According to a recent study commissioned by Bankrate and compiled by Princeton Survey Research Associates International, 63% of millennials between the ages of 18-29 do not have a credit card.
I read the article, nodding my head. As an older millennial, I got my very first credit card two years ago at the age of 28.
I used to wear my credit card free status like a badge of honor. I was proud. I didn’t need credit cards. I went 28 years without having one, and I got by just fine. By repaying my student loans on time I was able to build my credit and achieve a score of 720. This, in turn, allowed me to rent my own apartment.

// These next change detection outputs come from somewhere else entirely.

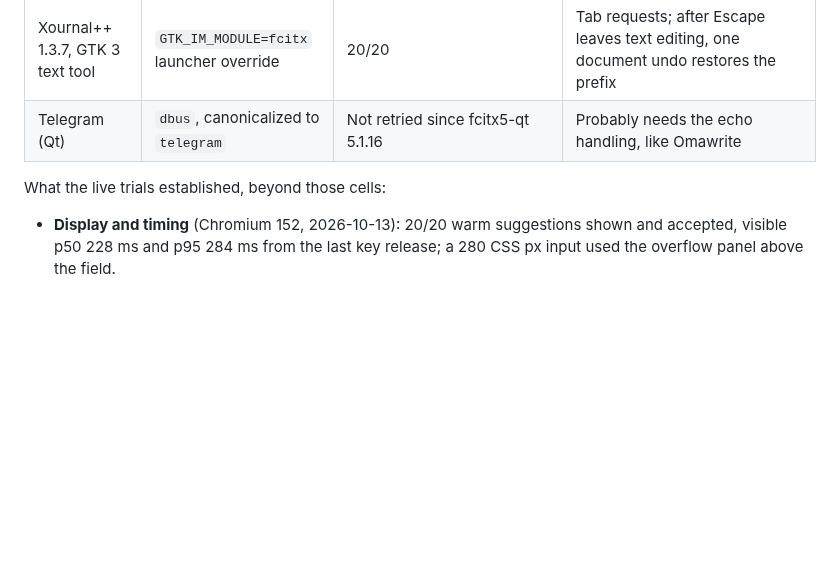
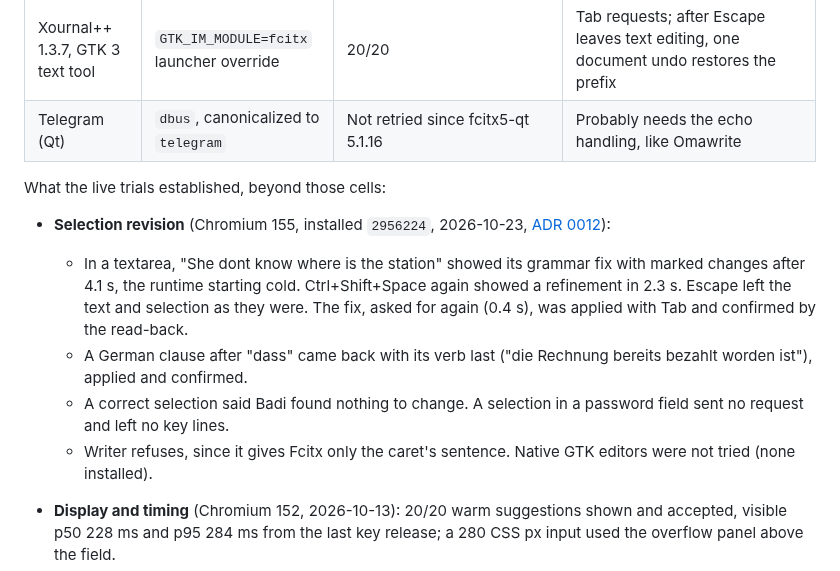
Before and after one commit to ahuray/badi, a Markdown page: adapters/fcitx5/README.md, the part around the change. Drawn GitHub-style; blank space fills up the shorter version.

Commit message:
Record the live selection-revision trial in the Fcitx runbook
Co-Authored-By: Claude Opus 5.5 <noreply@anthropic.com>

```diff
--- a/adapters/fcitx5/README.md
+++ b/adapters/fcitx5/README.md
@@ -339,6 +339,20 @@ toolkit in general.
 
 What the live trials established, beyond those cells:
 
+- **Selection revision** (Chromium 155, installed `2956224`, 2026-10-23,
+  [ADR 0012](../../docs/decisions/0012-explicit-revision-of-one-selection.md)):
+  - In a textarea, "She dont know where is the station" showed its grammar
+    fix with marked changes after 4.1 s, the runtime starting cold.
+    Ctrl+Shift+Space again showed a refinement in 2.3 s. Escape left the
+    text and selection as they were. The fix, asked for again (0.4 s), was
+    applied with Tab and confirmed by the read-back.
+  - A German clause after "dass" came back with its verb last
+    ("die Rechnung bereits bezahlt worden ist"), applied and confirmed.
+  - A correct selection said Badi found nothing to change. A selection in
+    a password field sent no request and left no key lines.
+  - Writer refuses, since it gives Fcitx only the caret's sentence. Native
+    GTK editors were not tried (none installed).
+
 - **Display and timing** (Chromium 152, 2026-10-13): 20/20 warm suggestions
   shown and accepted, visible p50 228 ms and p95 284 ms from the last key
   release; a 280 CSS px input used the overflow panel above the field.
```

The truth is, I didn’t want a credit card. Although I find myself immersed in student loan debt, I’ve always been conscious of not spending above my means. With my trusty debit card I was able to keep my finances under control. I never bought something I couldn’t afford and I always knew exactly what was in my back account.
But after 28 years, I gave in — and not for reasons you might think. I didn’t apply for my first credit card in an attempt to build credit, but for purely selfish reasons — travel hacking. Travel is one of my passions, but being on a budget and paying off debt doesn’t really afford much wiggle room for such a luxury. Claims of free flights, discounted hotels and more lured me, so I set off and applied for my first rewards credit card. It was a certainly a learning experience, but after a few hiccups, I feel as though I’ve gotten a handle on being a responsible credit card user. Here are my best tips.
Don’t Spend More Just Because You’re Using Credit
I got my credit card and almost immediately I noticed a 20% increase in my spending. It was so insidious; I hardly knew it was happening. After looking over my first few bills, I realized that I was psychologically motivated to get more miles and that in turn motivated my spending. For the first time I was experiencing the slippery slope of credit card debt.
After the initial shock, I started cutting back. Currently, I only use my credit card for fixed expenses like bills and utilities. I know exactly how much goes on the card every month, and make sure I have enough to pay it off. My “fun money” is kept entirely in cash. This helps me to keep from swiping whenever I feel the desire to go out.
Pay Your Balance in Full (or as Close to It)
If you’re not able to pay your balance in full every month, it means you’re spending too much on credit. It also means you’re subject to increased fees and interest. By clearing your statement every month you’ll be able to take advantage of the great perks (my credit score has increased from 720 to 766 in one year because of my credit cards), but also keep your spending under control.
Don’t Fall Down the Slippery Slope of Additional Cards
Before I even had a job, I was getting offered credit cards. I felt strong and empowered by saying “no.” Now that I’ve gotten my first credit card, the barrage of offers have continued. Each one claims that I’m pre-approved; selling my on their latest perks. I can see how one credit card often leads to another; it’s a slippery slope. In turn, it can be hard to keep track of balances and payments when you have multiple cards. If you do choose to have more than one card, make sure you can maintain control over those accounts — create a system that works for you, and stay organized.
In the personal finance world, there are many opinions about credit cards. Some people are staunch cash-only folks, while others are travel hacking evangelists who swear by the benefits of credit cards. I find myself somewhere in the middle – I love the fact that I’m accumulating some rewards, but still prefer to rely mainly on cash.
Ultimately, whether you decide to be cash-only, credit-only, or a mix, it’s a personal choice. Just make sure you’re responsible about it.